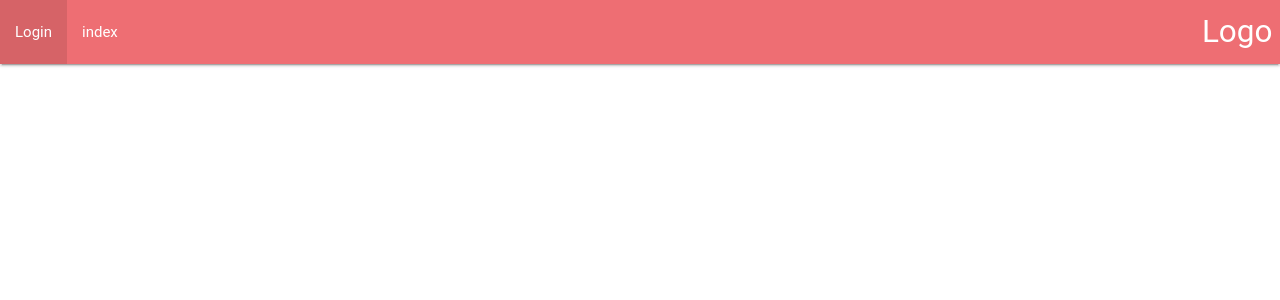
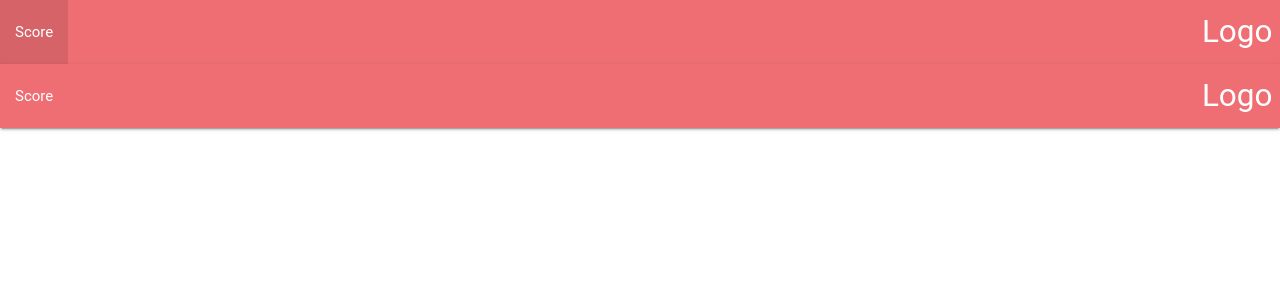
Before and after one commit to daaow/daaow, a Django app: template score/templates/score/info.html in a window 1280 px wide. Shown: the top 300 px of the page. Run offline with Django 3.2, Linux system fonts and the light colour scheme; the template is opened without the code that fills it, so the values that code supplies are empty; some libraries are stand-ins or nearby versions; some web fonts are replaced.

Commit message:
Rework the navbar.

```diff
--- a/score/templates/score/info.html
+++ b/score/templates/score/info.html
@@ -1,15 +1,19 @@
 {% extends "score/base.html" %}
 
 {% block title %}Score{% endblock %}
+
+
+{% block content %}
 
 {% block navbar %}
 <nav>
 <div class="nav-wrapper">
   <a herf="#" class="brand-logo right">Logo</a>
   <ul id="nav-mobile" class="left hide-on-med-and-down">
-    <li><a href="./login.html">Login</a></li>
-    <li><a href="./index.html">index</a></li>
+    <li><a href="r'login/#info-score">Score</a></li>
   </ul>
 </div>
 </nav>
 {% endblock navbar %}
+<div id="info-score"></div>
+{% endblock content %}
--- a/score/views.py
+++ b/score/views.py
@@ -29,13 +29,13 @@
             login_info = stu.login()
             if login_info.get('status'):
                 # login(request, user)
-                return render(request, 'score/index.html',
+                return render(request, 'score/info.html',
                               {'text': stu.get_score()})
             else:
                 context = {
                     'text': login_info.get('info')
                 }
-                return render(request, 'score/info.html',{'form':HttpResponse(login_info.get('info'))})
+                return HttpResponse(login_info.get('info'))
         else:
             form = LoginForm()
             return render(request, 'score/login.html', {'form': form})
```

Task prompt
If any entry holds a picture, drop the picture and copy everything else exactly.

Written solution
Before and after one commit to daaow/daaow, a Django app: template score/templates/score/info.html in a window 1280 px wide. Shown: the top 300 px of the page. Run offline with Django 3.2, Linux system fonts and the light colour scheme; the template is opened without the code that fills it, so the values that code supplies are empty; some libraries are stand-ins or nearby versions; some web fonts are replaced.

Commit message:
Rework the navbar.

```diff
--- a/score/templates/score/info.html
+++ b/score/templates/score/info.html
@@ -1,15 +1,19 @@
 {% extends "score/base.html" %}
 
 {% block title %}Score{% endblock %}
+
+
+{% block content %}
 
 {% block navbar %}
 <nav>
 <div class="nav-wrapper">
   <a herf="#" class="brand-logo right">Logo</a>
   <ul id="nav-mobile" class="left hide-on-med-and-down">
-    <li><a href="./login.html">Login</a></li>
-    <li><a href="./index.html">index</a></li>
+    <li><a href="r'login/#info-score">Score</a></li>
   </ul>
 </div>
 </nav>
 {% endblock navbar %}
+<div id="info-score"></div>
+{% endblock content %}
--- a/score/views.py
+++ b/score/views.py
@@ -29,13 +29,13 @@
             login_info = stu.login()
             if login_info.get('status'):
                 # login(request, user)
-                return render(request, 'score/index.html',
+                return render(request, 'score/info.html',
                               {'text': stu.get_score()})
             else:
                 context = {
                     'text': login_info.get('info')
                 }
-                return render(request, 'score/info.html',{'form':HttpResponse(login_info.get('info'))})
+                return HttpResponse(login_info.get('info'))
         else:
             form = LoginForm()
             return render(request, 'score/login.html', {'form': form})
```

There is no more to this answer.